* EXERCISE DIRECTIONS
Go through the lines below and copy each one that holds the string "Khulna".

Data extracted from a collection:
•••••

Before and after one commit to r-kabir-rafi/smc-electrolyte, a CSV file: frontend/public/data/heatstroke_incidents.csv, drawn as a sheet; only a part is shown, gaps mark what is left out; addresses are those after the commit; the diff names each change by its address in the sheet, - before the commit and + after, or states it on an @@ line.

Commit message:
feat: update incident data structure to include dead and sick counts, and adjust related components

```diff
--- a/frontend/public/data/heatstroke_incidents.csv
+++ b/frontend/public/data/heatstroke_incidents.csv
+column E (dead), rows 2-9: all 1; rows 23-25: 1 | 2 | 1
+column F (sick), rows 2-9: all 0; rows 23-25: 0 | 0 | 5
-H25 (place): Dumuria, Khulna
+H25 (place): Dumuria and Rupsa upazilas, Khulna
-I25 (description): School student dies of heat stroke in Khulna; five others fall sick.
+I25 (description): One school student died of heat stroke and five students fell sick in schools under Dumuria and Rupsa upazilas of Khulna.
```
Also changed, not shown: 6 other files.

•••••

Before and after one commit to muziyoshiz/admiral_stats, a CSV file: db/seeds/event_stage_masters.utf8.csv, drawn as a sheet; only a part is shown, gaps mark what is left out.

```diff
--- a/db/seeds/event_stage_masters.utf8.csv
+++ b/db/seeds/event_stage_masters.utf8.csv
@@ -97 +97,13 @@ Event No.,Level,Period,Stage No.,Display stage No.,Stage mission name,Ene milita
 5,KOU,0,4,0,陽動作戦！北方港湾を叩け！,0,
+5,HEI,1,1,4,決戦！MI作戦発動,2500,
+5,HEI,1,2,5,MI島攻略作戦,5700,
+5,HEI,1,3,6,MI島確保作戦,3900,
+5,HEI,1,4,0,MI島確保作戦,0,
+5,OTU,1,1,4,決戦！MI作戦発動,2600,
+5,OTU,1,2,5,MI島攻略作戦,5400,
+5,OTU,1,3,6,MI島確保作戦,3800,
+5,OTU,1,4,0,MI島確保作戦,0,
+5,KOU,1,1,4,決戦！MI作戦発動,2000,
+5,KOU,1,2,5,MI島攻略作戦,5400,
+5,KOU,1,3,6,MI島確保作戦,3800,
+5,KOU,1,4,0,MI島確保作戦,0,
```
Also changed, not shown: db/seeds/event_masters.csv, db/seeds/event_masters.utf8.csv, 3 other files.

•••••

* REPLY TO THE EXERCISE
-H25 (place): Dumuria, Khulna
+H25 (place): Dumuria and Rupsa upazilas, Khulna
-I25 (description): School student dies of heat stroke in Khulna; five others fall sick.
+I25 (description): One school student died of heat stroke and five students fell sick in schools under Dumuria and Rupsa upazilas of Khulna.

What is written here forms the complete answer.